1. Change how you drive
- Slow down – Cutting your motorway speed from the legal limit of 70mph to 55mph can reduce consumption by as much as 25 percent.
Be smooth - Be gentle with the throttle and brake, use moderate acceleration. Braking unnecessarily wastes energy. Look further ahead and leave bigger gaps to maintain steady momentum rather than constant breaking and accelerating which uses more fuel.
Change up early – Many modern cars have Eco driving modes, use these. If not, try to use as little acceleration as possible and if you are driving a manual car, change up earlier than you normally would; being in a higher gear means less load on the engine, and reduced fuel consumption.
Use Stop/Start – Many modern cars can automatically switch engines off at traffic lights and when in traffic, this also helps reduce emissions. Make sure you use this feature. If your car doesn’t have it, get into the habit of manually switching off your car at longer hold traffic lights.
- Plan your drive – Stop-go driving in traffic uses more fuel. Plan your journey before leaving home, avoid peak times if possible, and use apps like Google Maps and Waze even if you know where you’re going, as they will try to reroute you around traffic congestion. Think ahead about parking; avoid driving around aimlessly looking for spots.

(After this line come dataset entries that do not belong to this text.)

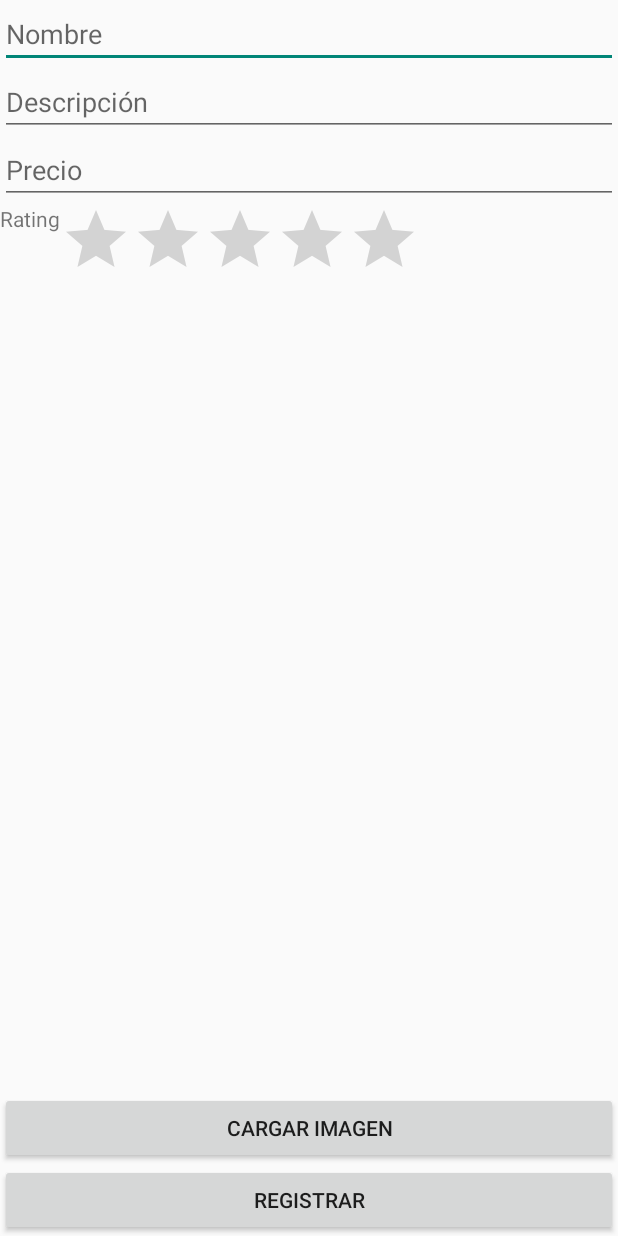
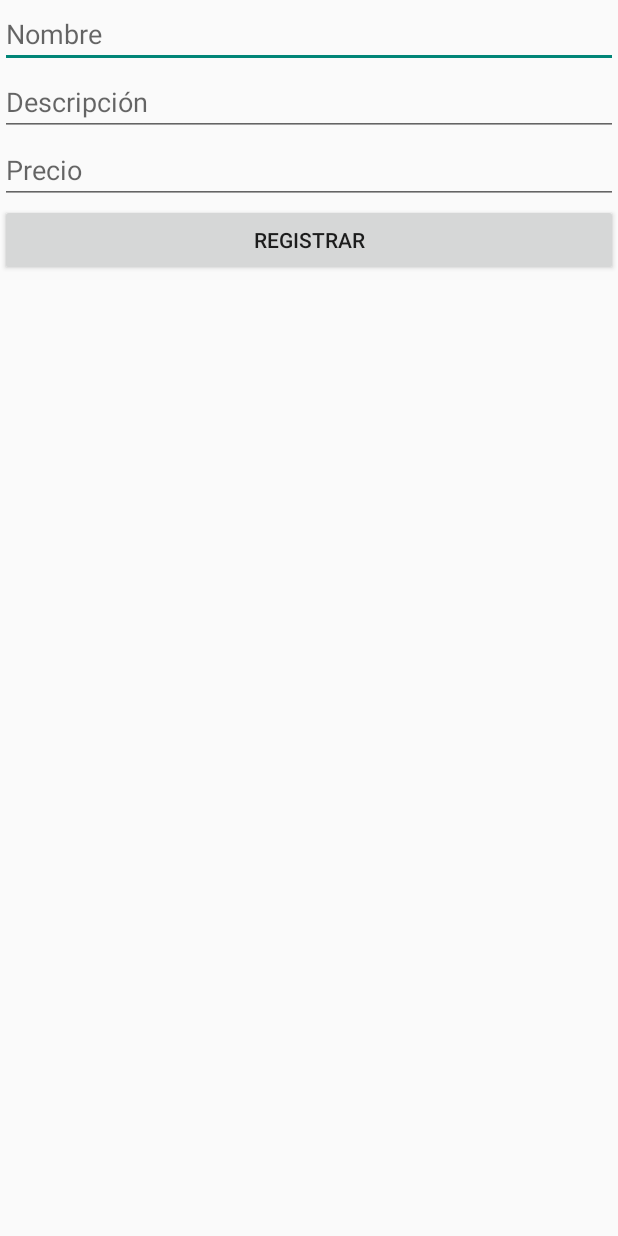
Before and after one commit to AlexG118/JuegoCrud, an Android app: the screen it shows after launch (Registro), after a tap on "REGISTRAR", on a phone screen of 412 x 824 dp. Run offline under Robolectric (Android 15) with nearby library versions, the phone set to English and light mode, and no system bars.

Commit message:
JuegoCrud2

```diff
--- a/JuegoCRUD2/app/src/main/java/android/crud/com/juegocrud/Listar.java
+++ b/JuegoCRUD2/app/src/main/java/android/crud/com/juegocrud/Listar.java
@@ -14,10 +14,10 @@ public class Listar extends ListActivity{
     @Override
     public void onCreate(Bundle icicle) {
         super.onCreate(icicle);
+
         setContentView(R.layout.lista);
 
         ArrayList<Juego> juegos = new ArrayList<>();
-
 
         Intent it = getIntent();
         Bundle params = it != null ? it.getExtras(): null;
--- a/JuegoCRUD2/app/src/main/java/android/crud/com/juegocrud/MainActivity.java
+++ b/JuegoCRUD2/app/src/main/java/android/crud/com/juegocrud/MainActivity.java
@@ -6,7 +6,11 @@ import android.os.Bundle;
 import android.view.View;
 import android.view.View.OnClickListener;
 import android.widget.Button;
-import android.widget.Toast;
+
+import java.io.FileInputStream;
+import java.io.FileOutputStream;
+import java.io.ObjectInputStream;
+import java.io.ObjectOutputStream;
 
 
 public class MainActivity extends Activity {
@@ -14,10 +18,27 @@ public class MainActivity extends Activity {
     private Button btn_registrar, btn_listar;
     private final int REGISTRO = 1;
     UsuarioAux sing = UsuarioAux.getInstance();
+    Juego juego;
+
 
     @Override
     protected void onCreate(Bundle savedInstanceState) {
         super.onCreate(savedInstanceState);
+
+        try{
+
+            FileInputStream fin = new FileInputStream("MisJuegos.txt");
+            ObjectInputStream ois = new ObjectInputStream(fin);
+            juego = (Juego) ois.readObject();
+            ois.close();
+
+
+        }catch(Exception ex){
+            ex.printStackTrace();
+
+        }
+
+
         setContentView(R.layout.activity_main);
         btnListener();
     }
@@ -25,7 +46,7 @@ public class MainActivity extends Activity {
 
     public void btnListener(){
 
-        btn_registrar = (Button) findViewById(R.id.btn_cadastrar);
+        btn_registrar = (Button) findViewById(R.id.btn_registrar);
         btn_listar = (Button) findViewById(R.id.btn_listar);
 
         btn_registrar.setOnClickListener(new OnClickListener() {
@@ -57,4 +78,5 @@ public class MainActivity extends Activity {
         }
 
     }
+
 }
--- a/JuegoCRUD2/app/src/main/java/android/crud/com/juegocrud/UsuarioAdapter.java
+++ b/JuegoCRUD2/app/src/main/java/android/crud/com/juegocrud/UsuarioAdapter.java
@@ -6,14 +6,12 @@ import java.util.List;
 
 import android.content.Context;
 import android.content.Intent;
-import android.os.Bundle;
 import android.view.LayoutInflater;
 import android.view.View;
 import android.view.View.OnClickListener;
 import android.view.ViewGroup;
 import android.widget.BaseAdapter;
 import android.widget.Button;
-import android.widget.RatingBar;
 import android.widget.TextView;
 
 
@@ -57,7 +55,6 @@ public class UsuarioAdapter extends BaseAdapter{
         ((TextView) v.findViewById(R.id.text_nombre)).setText(juego.getNombre());
         ((TextView) v.findViewById(R.id.text_desc)).setText(juego.getDesc());
         ((TextView) v.findViewById(R.id.text_precio)).setText((String.valueOf(juego.getPrecio())));
-        ((RatingBar) v.findViewById(R.id.text_rating)).setNumStars(juego.getPuntuacion());
 
         btn_edit = (Button) v.findViewById(R.id.btn_editar);
         btn_remove = (Button) v.findViewById(R.id.btn_remover);
--- a/JuegoCRUD2/app/src/main/res/layout/activity_main.xml
+++ b/JuegoCRUD2/app/src/main/res/layout/activity_main.xml
@@ -6,7 +6,7 @@ android:orientation="vertical"
 tools:context=".MainActivity" >
 
 <Button
-    android:id="@+id/btn_cadastrar"
+    android:id="@+id/btn_registrar"
     android:layout_width="match_parent"
     android:layout_height="wrap_content"
     android:layout_marginTop="60dp"
--- a/JuegoCRUD2/app/src/main/res/layout/lista_juego.xml
+++ b/JuegoCRUD2/app/src/main/res/layout/lista_juego.xml
@@ -26,10 +26,6 @@
             android:layout_height="wrap_content"
             android:text="TextView" />
 
-        <RatingBar
-            android:id="@+id/text_rating"
-            android:layout_width="wrap_content"
-            android:layout_height="wrap_content" />
     </LinearLayout>
 
     <LinearLayout
--- a/JuegoCRUD2/app/src/main/res/layout/registro_juego.xml
+++ b/JuegoCRUD2/app/src/main/res/layout/registro_juego.xml
@@ -29,35 +29,6 @@
         android:hint="@string/precio"
         android:inputType="numberDecimal" />
 
-
-    <TableRow android:stretchColumns="2"
-        android:layout_width="wrap_content"
-        android:layout_height="wrap_content">
-        <TextView
-            android:id="@+id/Rating_Bar"
-            android:layout_width="wrap_content"
-            android:layout_height="wrap_content"
-            android:text="@string/rating" />
-
-        <RatingBar
-            android:id="@+id/ratingBar"
-            android:layout_width="wrap_content"
-            android:layout_height="wrap_content"
-            android:numStars="5"
-            android:stepSize="1.0" />
-
-
-    </TableRow>
-
-    <ImageView android:id="@+id/imgView"
-            android:layout_width="fill_parent"
-            android:layout_height="wrap_content"
-            android:layout_weight="1">
-        </ImageView>
-
-    <Button android:id="@+id/btn_imagen" android:layout_width="wrap_content" android:layout_height="wrap_content" android:layout_weight="0" android:text="Cargar Imagen" android:layout_gravity="center"></Button>
-
-
     <Button
         android:id="@+id/btn_registrar"
         android:layout_width="wrap_content"
--- a/JuegoCRUD2/app/src/main/res/values/strings.xml
+++ b/JuegoCRUD2/app/src/main/res/values/strings.xml
@@ -8,10 +8,8 @@
     <string name="listar">Listar</string>
     <string name="volver">Volver</string>
     <string name="editar">Editar</string>
-    <string name="editarimagen">Cambiar Imagen</string>
     <string name="eliminar">Eliminar</string>
     <string name="nombre">Nombre</string>
-    <string name="rating">Rating</string>
     <string name="desc">Descripción</string>
     <string name="precio">Precio</string>
 </resources>
```
Also changed, not shown: JuegoCRUD2/app/src/main/java/android/crud/com/juegocrud/Editar.java (+19 -10 lines), JuegoCRUD2/app/src/main/java/android/crud/com/juegocrud/Imagen.java (deleted, +0 -65 lines), JuegoCRUD2/app/src/main/java/android/crud/com/juegocrud/Juego.java (+8 -23 lines), JuegoCRUD2/app/src/main/java/android/crud/com/juegocrud/Registro.java (+15 -26 lines), JuegoCRUD2/app/src/main/res/layout/editar_juego.xml (+0 -23 lines).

- Switch off the air-con – Keeping the air conditioning on in your car can increase your fuel consumption by 8-10 percent.
DO NOT DO THIS - Don’t follow these myths about fuel-saving driving techniques.
- Do not switch off the engine while moving. This is very dangerous as you’ll lose the power steering and servo assisted brakes, as well as the additional driver’s aid systems on board. You also risk engaging the steering lock.
- Do not coast by putting the clutch down or selecting neutral gear in a manual car. The car actually goes into idling mode and behaves as if it’s stationary, thereby continuing to use fuel. To coast, just lift off the accelerator, in modern cars this shuts off the injectors and minimises fuel usage.
2. Look After Your Car
- Your car is most fuel efficient when it’s working at optimum levels, and the only way to ensure that is to regularly service your car and have it checked out. Even the type and quality of oil, such as using synthetic 5W30, can improve fuel consumption by 1-2 percent (although this can increase wear on older cars). Employing high performance spark plugs, like iridium-tipped editions, can also improve efficiency.
- Check your tyres! Under-inflated tyres can increase fuel consumption by as much as 3 percent. Make sure they’re set to the correct manufacturer-recommended pressures. Ensure good tyre tread and replace any worn, damaged or bruised tyres immediately. This is also an essential safety tip.
- Check our website for maintenance and tyre insurance.
3. Ditch the Weight and Reduce Drag
- The more extra weight you carry, the more fuel you will use. 100lb or 45kg additional weight can add 1-2 percent to your fuel economy, even a full tank of fuel can take nearly 1 percent off your fuel economy. Carrying a passenger could reduce your fuel efficiency by as much as 3-4 percent. While we’re not suggesting you ditch your friends and family (car-pooling actually adds to overall efficiency and reduced emissions), do think about removing anything unnecessary from the boot or storage compartments.
- Removing the roof rack also helps, not only because it will cut the weight, but also as it will reduce aerodynamic drag. Even opening windows, or the sunroof, can increase drag – at over 55mph, winding down the windows could lose you as much as 20 percent of fuel efficiency. If you're after a new bike rack, get 15% off Halfords Touring purchases here, valid instore until 31/03/22
Finally – Do you Really Need to Drive?
Most importantly, think about whether you really need to use the car? Is your destination close enough to walk to? Or would it actually be cheaper to use public transport instead? Do you really need to go to that meeting, could you just use video-calling tech instead? If you must use the car for errands, plan carefully to combine journeys rather than driving back-and-forth for different errands.
Good luck at the pumps!